Somers Eye Center specializes in helping patients see clearly by providing a wide range of correction choices such as glasses, contact lenses, laser vision and lens implants.
Common vision problems include:
Nearsightedness, or myopia, occurs when viewing objects from a distance is blurred.
Farsightedness, or hyperopia, is a common condition in which objects up close are blurry. Squinting, eyestrain or headache after a prolonged period of tasks such as reading, writing or using a computer are common symptoms of this condition.
Presbyopia describes the gradual loss of the ability to focus on nearby objects, most recognizable when reading from an arm’s distance away.
Astigmatism is a common and easily treatable imperfection in the curvature of your eye causing blurred vision. Signs may also include eyestrain, headaches or visual distortion. This condition may occur in combination with nearsightedness or farsightedness.
One vision correction procedure is called monovision, which is created when one eye is corrected for clear distant vision while the other eye is corrected for clear near vision. The visual cortex of the brain learns to only pay attention to the image that it wants to see in focus and ignore the out-of-focus image.

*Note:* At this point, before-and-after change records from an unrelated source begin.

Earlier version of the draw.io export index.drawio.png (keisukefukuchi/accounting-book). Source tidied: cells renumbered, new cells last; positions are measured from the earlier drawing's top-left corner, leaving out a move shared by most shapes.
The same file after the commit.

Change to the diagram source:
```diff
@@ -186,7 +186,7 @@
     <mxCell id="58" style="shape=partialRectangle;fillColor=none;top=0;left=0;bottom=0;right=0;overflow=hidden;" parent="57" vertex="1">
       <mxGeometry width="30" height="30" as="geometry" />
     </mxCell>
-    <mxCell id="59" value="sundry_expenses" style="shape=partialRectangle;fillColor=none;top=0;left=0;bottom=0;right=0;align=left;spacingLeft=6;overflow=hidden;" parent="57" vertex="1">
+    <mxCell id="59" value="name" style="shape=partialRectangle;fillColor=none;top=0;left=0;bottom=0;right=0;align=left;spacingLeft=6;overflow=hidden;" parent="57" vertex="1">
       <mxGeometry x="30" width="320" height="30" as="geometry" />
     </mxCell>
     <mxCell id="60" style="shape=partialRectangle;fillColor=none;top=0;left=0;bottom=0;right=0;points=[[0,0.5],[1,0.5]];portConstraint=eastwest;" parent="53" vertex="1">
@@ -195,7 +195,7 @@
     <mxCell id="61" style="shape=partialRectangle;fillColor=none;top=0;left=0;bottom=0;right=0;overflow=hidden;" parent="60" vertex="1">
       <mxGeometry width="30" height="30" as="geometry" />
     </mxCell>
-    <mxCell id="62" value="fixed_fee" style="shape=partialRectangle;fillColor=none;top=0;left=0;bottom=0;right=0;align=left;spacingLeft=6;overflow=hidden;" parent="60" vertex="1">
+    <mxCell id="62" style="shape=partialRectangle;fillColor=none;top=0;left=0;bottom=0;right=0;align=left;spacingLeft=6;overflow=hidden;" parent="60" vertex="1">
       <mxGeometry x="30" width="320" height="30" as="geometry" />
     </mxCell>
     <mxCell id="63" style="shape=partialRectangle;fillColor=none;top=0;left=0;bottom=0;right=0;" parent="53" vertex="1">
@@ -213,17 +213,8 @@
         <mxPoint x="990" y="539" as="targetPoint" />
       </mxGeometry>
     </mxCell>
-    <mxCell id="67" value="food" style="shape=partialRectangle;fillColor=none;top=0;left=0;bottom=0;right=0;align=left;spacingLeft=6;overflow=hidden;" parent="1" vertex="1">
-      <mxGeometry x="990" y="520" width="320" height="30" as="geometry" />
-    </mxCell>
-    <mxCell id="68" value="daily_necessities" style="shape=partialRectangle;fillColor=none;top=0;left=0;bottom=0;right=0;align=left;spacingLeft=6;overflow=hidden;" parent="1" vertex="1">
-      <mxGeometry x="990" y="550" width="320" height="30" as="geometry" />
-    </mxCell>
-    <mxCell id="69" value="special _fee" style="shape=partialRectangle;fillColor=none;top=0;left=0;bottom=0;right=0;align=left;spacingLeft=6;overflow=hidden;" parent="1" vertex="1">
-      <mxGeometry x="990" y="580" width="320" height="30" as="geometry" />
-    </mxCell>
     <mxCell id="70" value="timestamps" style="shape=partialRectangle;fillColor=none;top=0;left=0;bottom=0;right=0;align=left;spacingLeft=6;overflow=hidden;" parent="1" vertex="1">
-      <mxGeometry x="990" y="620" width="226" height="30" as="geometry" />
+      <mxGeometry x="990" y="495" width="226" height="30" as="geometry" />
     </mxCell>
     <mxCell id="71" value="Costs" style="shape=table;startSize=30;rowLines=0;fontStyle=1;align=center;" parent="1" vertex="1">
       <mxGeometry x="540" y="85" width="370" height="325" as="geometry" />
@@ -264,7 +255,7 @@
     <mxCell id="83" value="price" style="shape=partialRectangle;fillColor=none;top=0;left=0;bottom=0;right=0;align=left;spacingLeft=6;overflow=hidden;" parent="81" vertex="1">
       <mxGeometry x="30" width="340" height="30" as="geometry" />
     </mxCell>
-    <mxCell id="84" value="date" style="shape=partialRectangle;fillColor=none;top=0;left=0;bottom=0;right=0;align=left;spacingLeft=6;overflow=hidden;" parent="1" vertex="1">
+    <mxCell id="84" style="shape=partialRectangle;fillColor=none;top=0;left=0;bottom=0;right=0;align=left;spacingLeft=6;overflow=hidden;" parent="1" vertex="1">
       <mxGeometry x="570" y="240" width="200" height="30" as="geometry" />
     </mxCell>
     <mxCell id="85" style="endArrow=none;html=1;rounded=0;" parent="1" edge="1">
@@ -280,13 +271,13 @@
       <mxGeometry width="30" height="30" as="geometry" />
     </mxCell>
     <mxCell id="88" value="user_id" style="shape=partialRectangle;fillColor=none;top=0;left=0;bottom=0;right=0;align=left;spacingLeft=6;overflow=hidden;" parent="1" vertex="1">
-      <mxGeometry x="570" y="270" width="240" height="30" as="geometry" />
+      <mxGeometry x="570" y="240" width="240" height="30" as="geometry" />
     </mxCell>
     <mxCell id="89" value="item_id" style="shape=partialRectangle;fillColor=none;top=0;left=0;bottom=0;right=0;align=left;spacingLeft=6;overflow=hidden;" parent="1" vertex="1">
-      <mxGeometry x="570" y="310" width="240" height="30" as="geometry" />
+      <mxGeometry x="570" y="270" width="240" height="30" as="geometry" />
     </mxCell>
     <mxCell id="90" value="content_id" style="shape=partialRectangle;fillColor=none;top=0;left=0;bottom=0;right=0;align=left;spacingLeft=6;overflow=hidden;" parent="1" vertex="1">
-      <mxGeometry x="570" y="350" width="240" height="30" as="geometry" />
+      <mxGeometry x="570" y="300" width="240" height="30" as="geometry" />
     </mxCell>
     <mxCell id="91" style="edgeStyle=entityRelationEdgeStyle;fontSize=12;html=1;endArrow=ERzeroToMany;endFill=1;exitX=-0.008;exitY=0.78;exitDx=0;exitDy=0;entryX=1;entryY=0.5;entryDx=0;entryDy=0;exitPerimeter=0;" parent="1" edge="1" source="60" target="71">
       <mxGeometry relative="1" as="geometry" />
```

Most people who have monovision are able to see well enough at all distances without corrective lenses.
In a nearsighted person around the age of 40, correcting both eyes with LASIK or PRK to see clearly for distance vision means they would probably become dependent on reading glasses to see up close unless they have the monovision procedure. Between the ages of 35 and 45, many people also lose distance vision.
People around the age of 55 to 60 may show signs of cataracts. Removal of the natural lens inside the eye, Refractive Lens Exchange (RLE), can be a better alternative to laser vision correction. After the natural lens is removed, there are a number of intraocular lens (IOL) options to provide a full range of vision.
Those with significant cataracts are not candidates for laser vision correction. Instead, cataract surgery is usually recommended to restore vision. The same IOL options are available to cataract patients as they are for refractive lens exchange patients.